However, estimates of around 160,000 of pupils currently entitled to free schools will lose out, making the total increase in eligibility in the region of 50,000, or four per cent. Because of the way the formulae work, it is the children of lone parents who will benefit most. This could make up the whole of the four per cent increase.

Whatever the accuracy of these estimates, the independent Resolution Foundation, suggested that the FSM issue risks undermining the key aim of Universal Credit, to ‘make work pay’ by creating the cliff-edge referred to by Angela Rayner, which discourages people from entering work, or increasing the amount of work they do. The think tank made the point that, while Universal Credit offers a desirable simplification of the benefits system, the issue of FSM should have been addressed before moving people on to it.

Who is eligible?

According to the DfE guidance, parents might be able to get free school meals if they receive:

  • Income Support
  • Income-based Jobseeker’s Allowance
  • Income-related Employment and Support Allowance
  • Support under Part VI of the Immigration and Asylum Act 1999
  • the guaranteed element of Pension Credit
  • Child Tax Credit (provided you’re not also entitled to Working Tax Credit and have an annual gross income of no more than £16,190)
  • Working Tax Credit run-on – paid for four weeks after you stop qualifying for Working Tax Credit
  • Universal Credit – if you apply on or after 1 April 2018 your household income must be less than £7,400 a year (after tax and not including any benefits you get).

Children who get paid these benefits directly, instead of through a parent or guardian, can also get free school meals.

A child might also be eligible if their parents receive any of these benefits and they are both:

  • younger than the compulsory age for starting school
  • in full-time education.

And, as the DfE points out, children eligible for free school meals will remain eligible until they finish the phase of schooling (primary or secondary) they’re in on 31 March 2022.

Be alert

Right now, it is hard to see where the truth lies. A very detailed analysis of claims and counter-claims by Full Fact, the UK’s independent fact-checking charity appears to suggest that opinion is divided and it will take time to know the real impact. Some authorities assert that a million or more children will miss out, others estimate 100,000, while the DfE projects a 50,000 increase.

It is a very confusing position, and all schools can do at the moment is be alert because, whatever the figures say, it is individual families that will feel the impact. For them, there will be winners and losers.

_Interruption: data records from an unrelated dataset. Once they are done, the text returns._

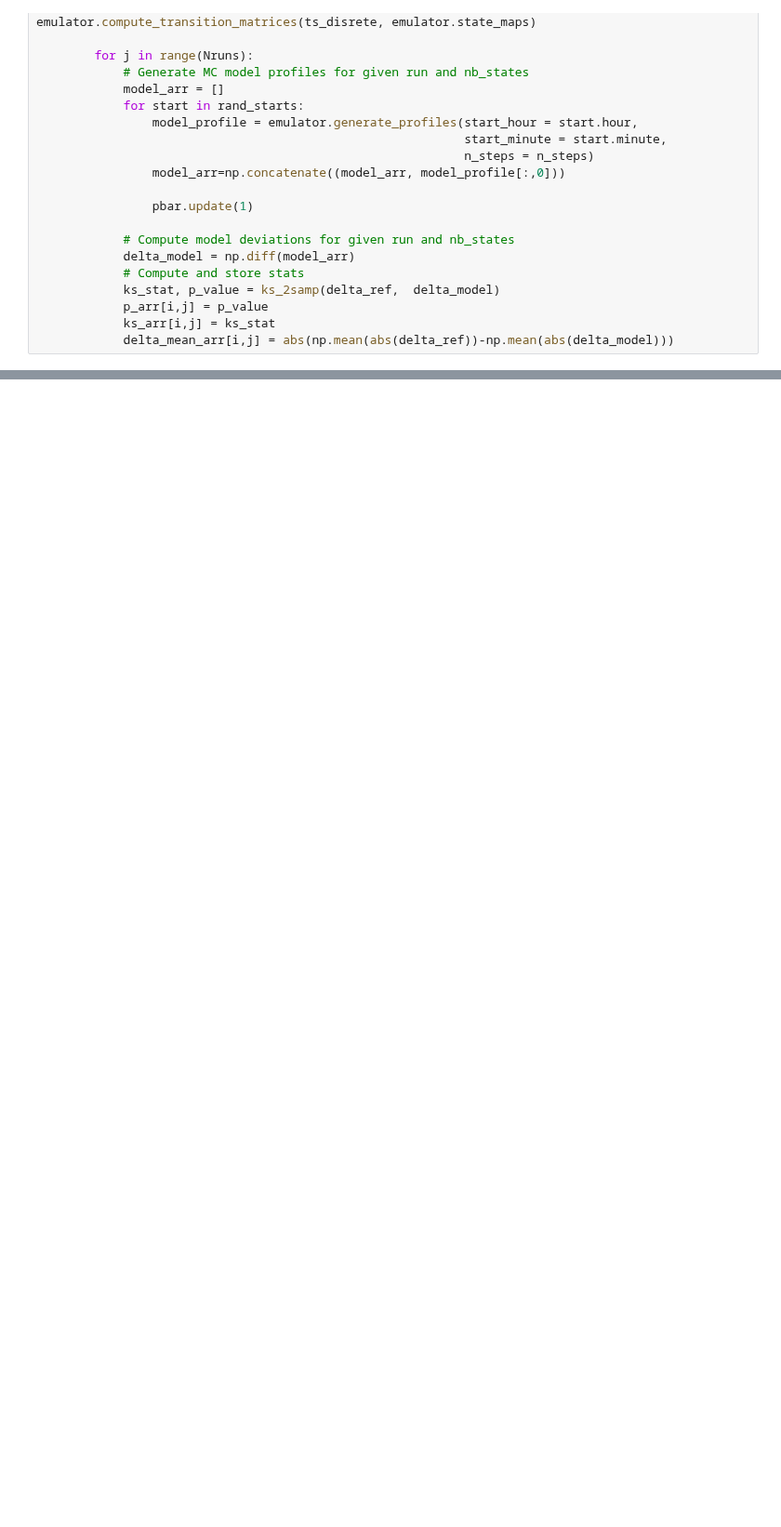
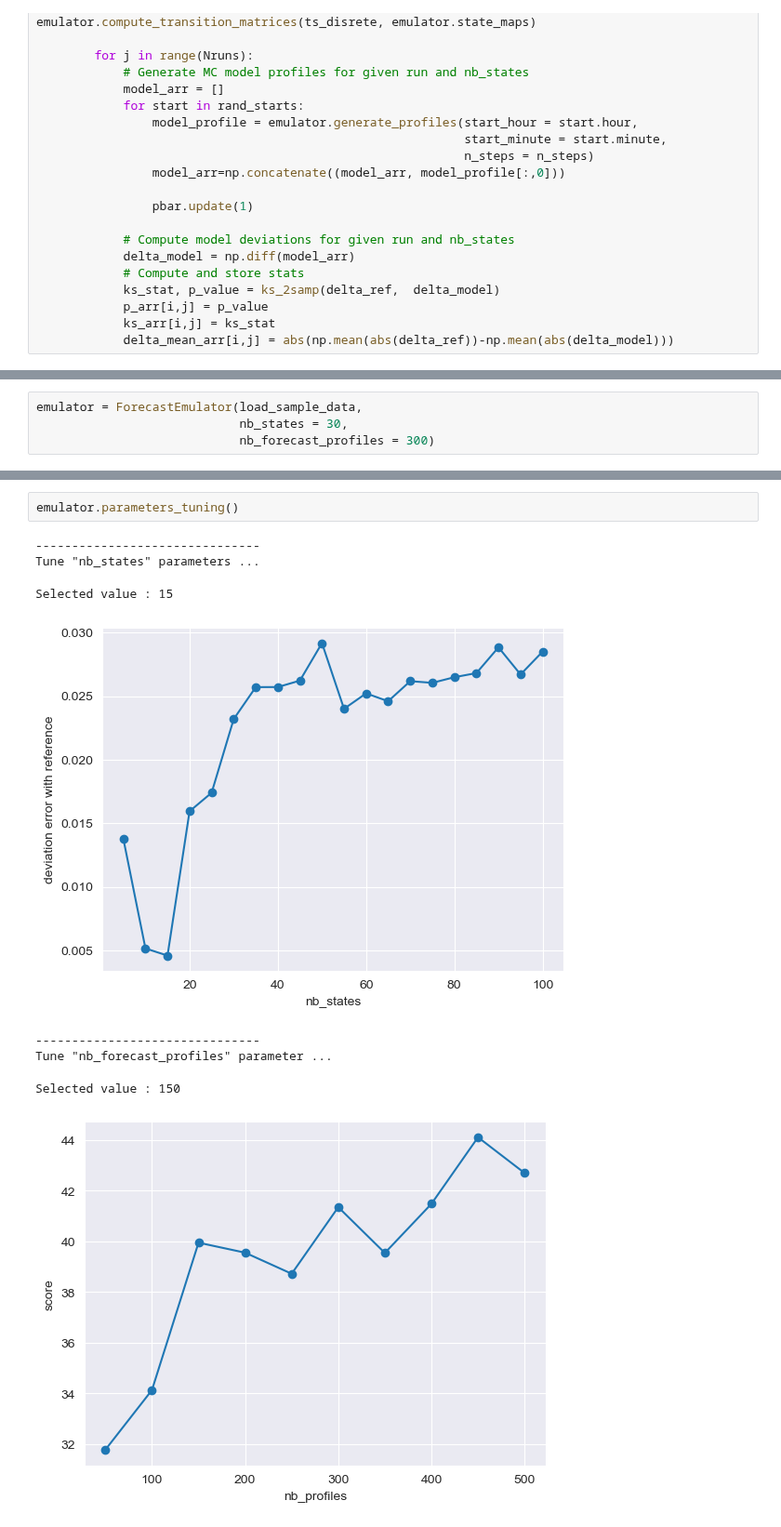
Before and after one commit to RemyRigo/EmuCast, a Jupyter notebook: emucast/notebooks/dev_test.ipynb, the cells around one changed output, grey strips where cells are left out. Shown at 93% size. Drawn from its saved outputs; the diff is of its cells as text; blank space fills up the shorter version.

```diff
--- a/emucast/notebooks/dev_test.ipynb
+++ b/emucast/notebooks/dev_test.ipynb
@@ -637,0 +644,4 @@ Selected value : 30
+# %%
+emulator = ForecastEmulator(load_sample_data,
+                            nb_states = 30,
+                            nb_forecast_profiles = 300)
@@ -637,0 +716,11 @@ Selected value : 30
+# %%
+emulator.parameters_tuning()
+# %% [output]
+-------------------------------
+Tune "nb_states" parameters ...
+Selected value : 15
+[figure, added]
+-------------------------------
+Tune "nb_forecast_profiles" parameter ...
+Selected value : 150
+[figure, added]
```
Also changed, not shown: parts of 19 cells of this notebook, 1 other file.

There may still be over a million children receiving FSM but they may not be the same million children as before. The trick for schools will be to understand and respond to the difference.

More from Optimus

Midday meals supervisor: the school's superhero

All change: the new funding formula explained

Subscribe to Optimus Education's Blog

Join other educators and get the latest Optimus blogs direct to your inbox.
Your data is safe with us: Privacy Statement

Similar Posts

Gareth D Morewood

National SEND inquiry: current challenges and possible solutions

Writing a submission to the government's SEND inquiry provided an opportunity to reflect on the challenges in the current system, and offer some suggestions for change. In a previous post I explained why the Education Committee’s inquiry into support for children and young people with SEND is a...
Read more...
Elizabeth Holmes

Bold Beginnings: think piece or set text?

Ofsted's controversial new report on Reception teaching is an opportunity to discuss what really matters in the early years. As I write this, my four-year-old son, who will start school this September, is working hard on the garden (or ‘farm’ as he describes it, after watching CBeebies’...
Read more...
Gareth D Morewood

National SEND inquiry: it's time to have your say

A new inquiry promises to review the SEND reforms. We can't afford to waste this opportunity to make our voices heard. The implementation period of the SEND reforms has officially ended, leaving at best a mixed picture with regard to outcomes for young people and families; at worst, a total...
Read more...